When you find the word "trình" in a line of the entries, please copy the whole line.

**Entries supplied**

++++++++++

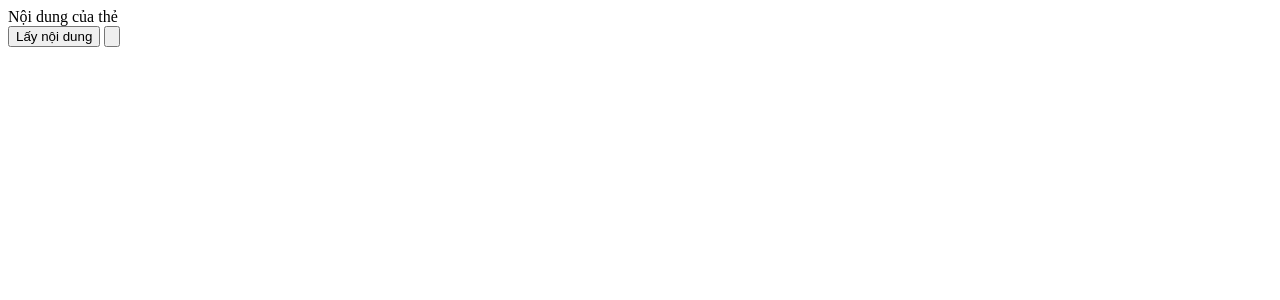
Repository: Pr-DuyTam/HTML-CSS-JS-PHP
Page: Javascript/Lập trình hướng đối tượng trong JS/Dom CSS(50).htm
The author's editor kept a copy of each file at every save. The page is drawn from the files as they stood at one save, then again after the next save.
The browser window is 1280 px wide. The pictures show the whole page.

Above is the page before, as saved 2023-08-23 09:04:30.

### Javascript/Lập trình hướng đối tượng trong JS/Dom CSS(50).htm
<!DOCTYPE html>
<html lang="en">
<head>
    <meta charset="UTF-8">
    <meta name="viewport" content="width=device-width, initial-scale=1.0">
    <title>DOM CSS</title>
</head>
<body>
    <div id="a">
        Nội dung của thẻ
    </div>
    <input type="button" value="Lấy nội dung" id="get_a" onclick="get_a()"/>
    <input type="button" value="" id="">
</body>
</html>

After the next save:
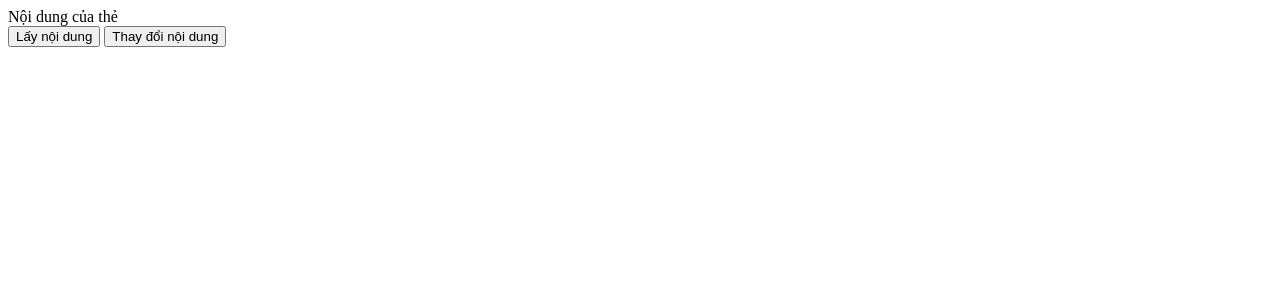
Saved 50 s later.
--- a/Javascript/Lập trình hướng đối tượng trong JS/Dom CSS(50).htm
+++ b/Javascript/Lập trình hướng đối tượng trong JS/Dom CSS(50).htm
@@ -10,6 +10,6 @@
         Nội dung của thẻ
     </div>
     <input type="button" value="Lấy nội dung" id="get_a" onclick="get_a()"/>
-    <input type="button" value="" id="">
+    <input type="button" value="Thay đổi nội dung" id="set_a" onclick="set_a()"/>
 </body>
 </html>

++++++++++

**Expected answer**
Page: Javascript/Lập trình hướng đối tượng trong JS/Dom CSS(50).htm
### Javascript/Lập trình hướng đối tượng trong JS/Dom CSS(50).htm
--- a/Javascript/Lập trình hướng đối tượng trong JS/Dom CSS(50).htm
+++ b/Javascript/Lập trình hướng đối tượng trong JS/Dom CSS(50).htm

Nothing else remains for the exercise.